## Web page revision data
=== Section Start ===
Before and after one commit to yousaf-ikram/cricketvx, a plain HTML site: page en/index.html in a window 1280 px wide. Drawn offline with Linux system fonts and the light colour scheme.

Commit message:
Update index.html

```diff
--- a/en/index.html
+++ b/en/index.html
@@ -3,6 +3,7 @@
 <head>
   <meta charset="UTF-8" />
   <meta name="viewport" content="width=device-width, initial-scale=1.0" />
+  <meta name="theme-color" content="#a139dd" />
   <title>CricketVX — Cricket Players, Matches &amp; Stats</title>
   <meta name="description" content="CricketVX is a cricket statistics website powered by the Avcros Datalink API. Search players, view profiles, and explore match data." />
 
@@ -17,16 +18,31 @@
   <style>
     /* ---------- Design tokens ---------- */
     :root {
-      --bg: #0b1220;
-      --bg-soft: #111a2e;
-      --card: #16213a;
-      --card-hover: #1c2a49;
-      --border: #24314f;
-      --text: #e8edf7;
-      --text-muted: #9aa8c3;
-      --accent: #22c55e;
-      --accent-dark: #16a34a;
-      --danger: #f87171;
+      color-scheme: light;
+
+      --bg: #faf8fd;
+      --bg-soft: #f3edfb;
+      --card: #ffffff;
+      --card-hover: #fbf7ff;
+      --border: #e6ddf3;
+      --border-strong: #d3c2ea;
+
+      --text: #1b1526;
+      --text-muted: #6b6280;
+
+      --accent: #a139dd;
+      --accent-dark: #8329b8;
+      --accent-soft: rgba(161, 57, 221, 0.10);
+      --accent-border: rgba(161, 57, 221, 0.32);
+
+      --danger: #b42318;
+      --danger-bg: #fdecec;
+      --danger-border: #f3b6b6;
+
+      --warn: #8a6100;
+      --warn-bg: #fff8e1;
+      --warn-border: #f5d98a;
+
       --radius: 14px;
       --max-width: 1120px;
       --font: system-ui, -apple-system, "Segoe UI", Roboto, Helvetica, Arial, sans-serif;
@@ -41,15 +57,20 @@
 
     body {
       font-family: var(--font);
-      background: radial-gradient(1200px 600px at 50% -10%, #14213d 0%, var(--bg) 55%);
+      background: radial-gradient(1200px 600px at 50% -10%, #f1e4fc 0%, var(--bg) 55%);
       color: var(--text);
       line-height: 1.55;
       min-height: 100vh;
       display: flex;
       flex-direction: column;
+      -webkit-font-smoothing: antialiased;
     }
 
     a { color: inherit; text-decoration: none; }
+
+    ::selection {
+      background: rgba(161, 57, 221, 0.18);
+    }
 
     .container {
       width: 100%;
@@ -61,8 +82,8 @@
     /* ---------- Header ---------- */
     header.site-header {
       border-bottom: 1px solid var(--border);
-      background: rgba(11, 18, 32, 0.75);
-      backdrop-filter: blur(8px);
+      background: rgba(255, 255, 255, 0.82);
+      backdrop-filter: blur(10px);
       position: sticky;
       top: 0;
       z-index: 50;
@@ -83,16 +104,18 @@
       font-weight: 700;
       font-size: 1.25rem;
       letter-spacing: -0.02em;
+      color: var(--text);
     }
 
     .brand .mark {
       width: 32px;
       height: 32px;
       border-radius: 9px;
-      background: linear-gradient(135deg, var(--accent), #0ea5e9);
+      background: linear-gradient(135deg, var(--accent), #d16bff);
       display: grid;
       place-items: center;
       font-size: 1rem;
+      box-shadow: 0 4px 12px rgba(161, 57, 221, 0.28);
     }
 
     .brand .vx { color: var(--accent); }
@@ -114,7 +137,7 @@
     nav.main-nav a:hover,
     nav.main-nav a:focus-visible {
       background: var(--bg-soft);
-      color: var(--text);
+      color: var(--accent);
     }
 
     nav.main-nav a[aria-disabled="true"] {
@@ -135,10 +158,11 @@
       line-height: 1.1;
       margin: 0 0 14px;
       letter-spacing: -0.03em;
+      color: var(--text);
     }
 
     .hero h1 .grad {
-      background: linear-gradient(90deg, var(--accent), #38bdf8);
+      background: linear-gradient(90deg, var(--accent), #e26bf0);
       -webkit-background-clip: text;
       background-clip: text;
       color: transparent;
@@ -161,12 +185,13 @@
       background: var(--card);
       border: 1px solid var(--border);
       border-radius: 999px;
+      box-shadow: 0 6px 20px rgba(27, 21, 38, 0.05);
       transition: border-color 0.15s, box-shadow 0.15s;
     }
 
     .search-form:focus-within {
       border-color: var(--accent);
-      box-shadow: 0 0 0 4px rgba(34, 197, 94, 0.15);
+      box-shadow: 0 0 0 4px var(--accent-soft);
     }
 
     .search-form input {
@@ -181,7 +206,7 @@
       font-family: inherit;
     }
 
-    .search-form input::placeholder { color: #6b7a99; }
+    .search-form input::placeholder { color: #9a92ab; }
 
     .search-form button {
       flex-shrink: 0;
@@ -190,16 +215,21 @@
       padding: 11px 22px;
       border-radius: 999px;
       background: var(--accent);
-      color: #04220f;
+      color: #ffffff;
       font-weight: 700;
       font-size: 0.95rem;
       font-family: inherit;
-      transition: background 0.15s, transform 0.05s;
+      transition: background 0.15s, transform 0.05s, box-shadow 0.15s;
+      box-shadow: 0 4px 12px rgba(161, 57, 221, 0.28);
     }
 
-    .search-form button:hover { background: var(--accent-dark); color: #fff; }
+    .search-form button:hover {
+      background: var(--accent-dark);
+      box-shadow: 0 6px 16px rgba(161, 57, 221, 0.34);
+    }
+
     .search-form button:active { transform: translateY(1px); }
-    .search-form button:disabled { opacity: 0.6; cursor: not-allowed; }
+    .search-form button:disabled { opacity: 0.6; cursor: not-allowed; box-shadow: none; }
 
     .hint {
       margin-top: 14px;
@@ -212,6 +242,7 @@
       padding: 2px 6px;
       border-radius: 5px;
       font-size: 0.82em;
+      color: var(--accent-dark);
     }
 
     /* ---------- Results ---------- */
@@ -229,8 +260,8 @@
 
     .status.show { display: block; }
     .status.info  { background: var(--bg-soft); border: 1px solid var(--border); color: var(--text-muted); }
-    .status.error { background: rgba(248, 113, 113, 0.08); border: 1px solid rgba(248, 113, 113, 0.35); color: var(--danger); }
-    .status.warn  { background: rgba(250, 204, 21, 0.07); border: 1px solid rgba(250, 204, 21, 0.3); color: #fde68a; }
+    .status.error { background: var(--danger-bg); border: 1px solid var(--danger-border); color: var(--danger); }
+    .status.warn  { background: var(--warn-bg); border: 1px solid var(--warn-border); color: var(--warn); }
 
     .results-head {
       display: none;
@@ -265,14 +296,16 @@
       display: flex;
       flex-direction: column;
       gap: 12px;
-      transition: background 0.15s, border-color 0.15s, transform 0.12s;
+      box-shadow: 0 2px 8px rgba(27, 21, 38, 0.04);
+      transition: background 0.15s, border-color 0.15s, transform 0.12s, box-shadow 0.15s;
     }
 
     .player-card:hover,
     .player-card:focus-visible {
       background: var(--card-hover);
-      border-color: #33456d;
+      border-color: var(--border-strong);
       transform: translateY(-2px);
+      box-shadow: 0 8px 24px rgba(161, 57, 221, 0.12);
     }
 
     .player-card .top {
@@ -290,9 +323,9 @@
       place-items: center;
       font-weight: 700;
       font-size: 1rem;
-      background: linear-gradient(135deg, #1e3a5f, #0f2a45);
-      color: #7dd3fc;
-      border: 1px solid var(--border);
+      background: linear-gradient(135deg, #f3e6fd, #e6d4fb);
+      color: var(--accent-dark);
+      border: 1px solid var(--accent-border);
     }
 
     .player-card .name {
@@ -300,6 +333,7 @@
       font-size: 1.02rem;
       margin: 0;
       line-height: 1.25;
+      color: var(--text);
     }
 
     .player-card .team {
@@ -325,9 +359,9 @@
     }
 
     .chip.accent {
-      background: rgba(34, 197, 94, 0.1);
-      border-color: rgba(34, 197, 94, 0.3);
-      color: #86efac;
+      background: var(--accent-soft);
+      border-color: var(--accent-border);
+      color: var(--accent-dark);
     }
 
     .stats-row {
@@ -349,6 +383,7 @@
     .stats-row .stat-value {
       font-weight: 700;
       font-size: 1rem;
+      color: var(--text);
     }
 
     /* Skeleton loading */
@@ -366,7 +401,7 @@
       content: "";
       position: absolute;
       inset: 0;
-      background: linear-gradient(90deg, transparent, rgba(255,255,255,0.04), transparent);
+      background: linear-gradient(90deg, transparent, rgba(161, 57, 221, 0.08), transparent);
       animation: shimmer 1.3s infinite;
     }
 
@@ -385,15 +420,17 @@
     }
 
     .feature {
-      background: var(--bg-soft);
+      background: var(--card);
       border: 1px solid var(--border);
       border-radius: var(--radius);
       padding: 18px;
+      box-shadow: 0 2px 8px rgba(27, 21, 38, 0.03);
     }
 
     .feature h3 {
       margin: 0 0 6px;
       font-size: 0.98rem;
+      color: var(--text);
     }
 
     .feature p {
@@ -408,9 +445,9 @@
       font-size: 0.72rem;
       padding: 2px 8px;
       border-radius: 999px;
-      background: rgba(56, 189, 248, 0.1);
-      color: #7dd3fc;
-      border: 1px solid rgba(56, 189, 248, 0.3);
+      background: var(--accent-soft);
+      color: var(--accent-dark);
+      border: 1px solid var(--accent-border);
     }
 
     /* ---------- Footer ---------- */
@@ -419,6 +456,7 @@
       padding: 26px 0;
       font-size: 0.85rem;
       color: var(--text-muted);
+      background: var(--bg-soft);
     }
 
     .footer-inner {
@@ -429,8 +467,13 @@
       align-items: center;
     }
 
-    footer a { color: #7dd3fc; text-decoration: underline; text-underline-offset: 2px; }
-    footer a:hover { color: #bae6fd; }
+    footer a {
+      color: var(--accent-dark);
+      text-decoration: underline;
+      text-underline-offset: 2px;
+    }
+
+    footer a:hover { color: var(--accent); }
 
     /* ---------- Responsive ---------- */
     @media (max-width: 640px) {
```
=== Section End ===
=== Section Start ===
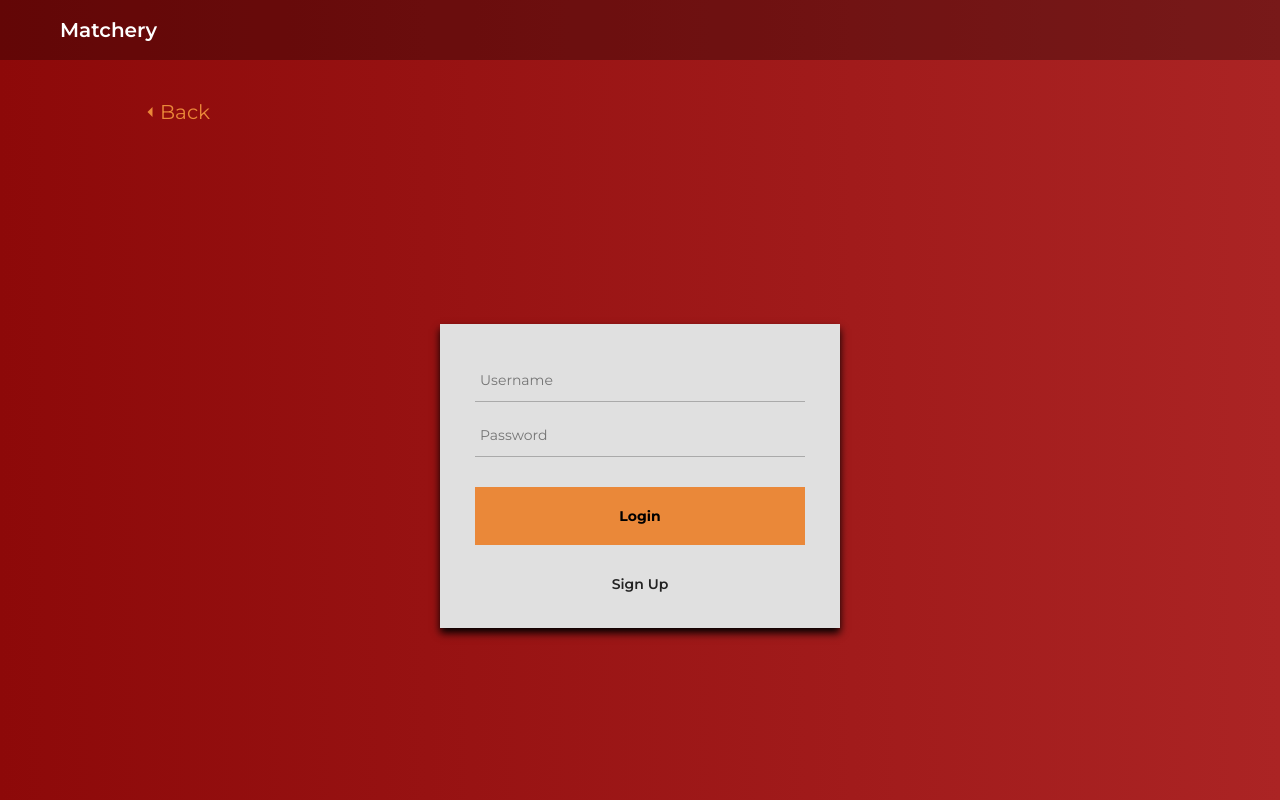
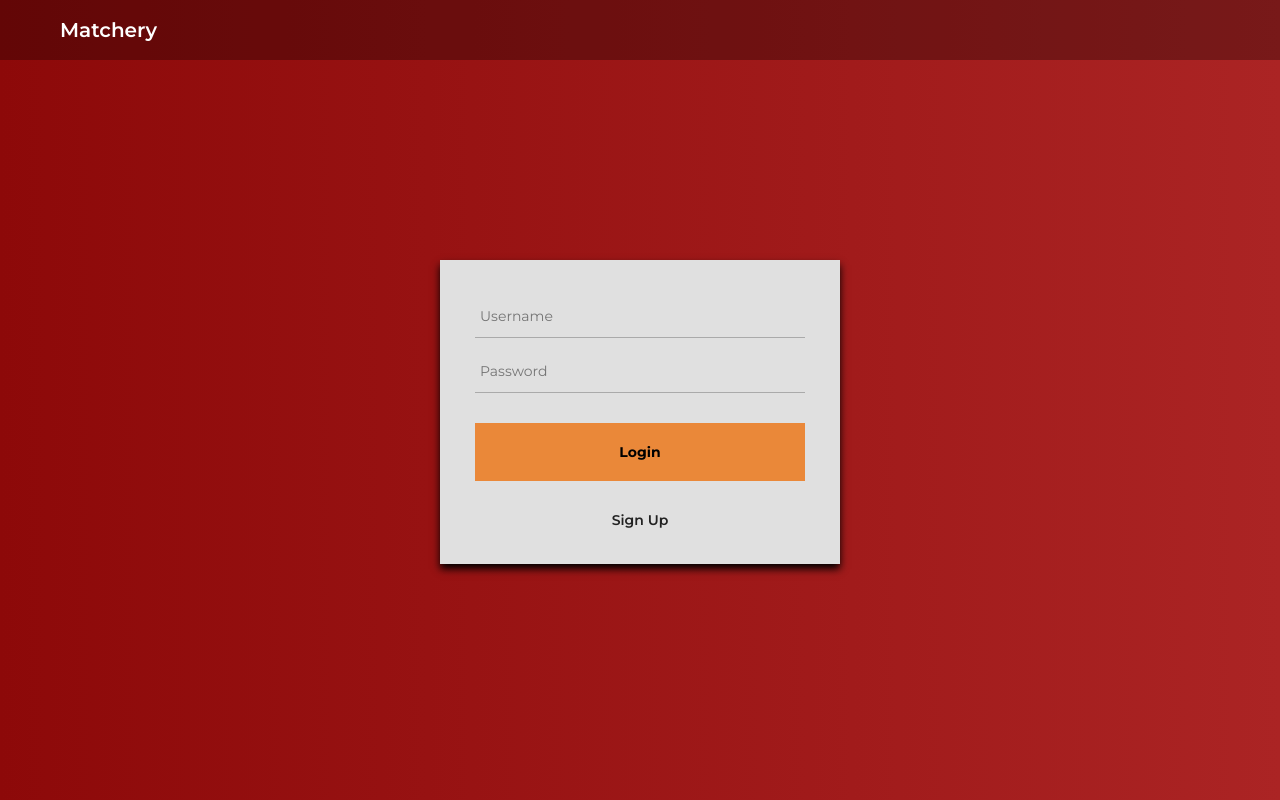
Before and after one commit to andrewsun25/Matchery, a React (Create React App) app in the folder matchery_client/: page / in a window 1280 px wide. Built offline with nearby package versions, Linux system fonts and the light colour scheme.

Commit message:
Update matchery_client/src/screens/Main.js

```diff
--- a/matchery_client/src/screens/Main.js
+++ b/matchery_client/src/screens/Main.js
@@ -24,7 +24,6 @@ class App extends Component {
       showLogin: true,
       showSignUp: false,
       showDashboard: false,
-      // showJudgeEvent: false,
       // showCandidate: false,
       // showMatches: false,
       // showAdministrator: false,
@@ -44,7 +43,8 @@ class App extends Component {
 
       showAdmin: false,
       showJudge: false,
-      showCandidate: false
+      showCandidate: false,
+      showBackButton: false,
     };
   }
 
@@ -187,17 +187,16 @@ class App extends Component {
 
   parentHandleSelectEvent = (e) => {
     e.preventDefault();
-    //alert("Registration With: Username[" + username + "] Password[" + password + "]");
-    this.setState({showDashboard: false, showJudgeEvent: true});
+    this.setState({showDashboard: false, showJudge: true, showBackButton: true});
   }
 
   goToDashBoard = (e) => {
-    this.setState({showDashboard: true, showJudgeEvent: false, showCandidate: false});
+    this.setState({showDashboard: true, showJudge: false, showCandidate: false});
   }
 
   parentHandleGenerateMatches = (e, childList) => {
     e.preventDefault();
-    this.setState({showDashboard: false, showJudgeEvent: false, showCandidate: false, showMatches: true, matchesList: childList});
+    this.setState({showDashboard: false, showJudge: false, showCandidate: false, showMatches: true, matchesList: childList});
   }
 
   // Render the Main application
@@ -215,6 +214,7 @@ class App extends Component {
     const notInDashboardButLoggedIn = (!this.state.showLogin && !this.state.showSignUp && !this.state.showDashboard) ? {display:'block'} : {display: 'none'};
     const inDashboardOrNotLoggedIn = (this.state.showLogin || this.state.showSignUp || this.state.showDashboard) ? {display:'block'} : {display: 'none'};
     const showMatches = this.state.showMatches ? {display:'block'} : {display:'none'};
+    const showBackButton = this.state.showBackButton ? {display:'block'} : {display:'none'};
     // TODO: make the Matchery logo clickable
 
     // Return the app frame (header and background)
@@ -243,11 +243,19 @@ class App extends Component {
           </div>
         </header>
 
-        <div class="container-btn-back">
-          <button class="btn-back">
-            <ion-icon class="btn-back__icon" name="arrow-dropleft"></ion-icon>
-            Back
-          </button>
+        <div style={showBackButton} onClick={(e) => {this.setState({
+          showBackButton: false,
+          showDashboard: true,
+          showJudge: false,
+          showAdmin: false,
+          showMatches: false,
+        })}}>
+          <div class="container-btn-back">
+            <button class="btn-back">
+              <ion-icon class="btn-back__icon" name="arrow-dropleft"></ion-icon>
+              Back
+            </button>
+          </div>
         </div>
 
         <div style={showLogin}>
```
=== Section End ===
From the entries above, copy each line holding "input".

     .search-form input {
-    .search-form input::placeholder { color: #6b7a99; }
+    .search-form input::placeholder { color: #9a92ab; }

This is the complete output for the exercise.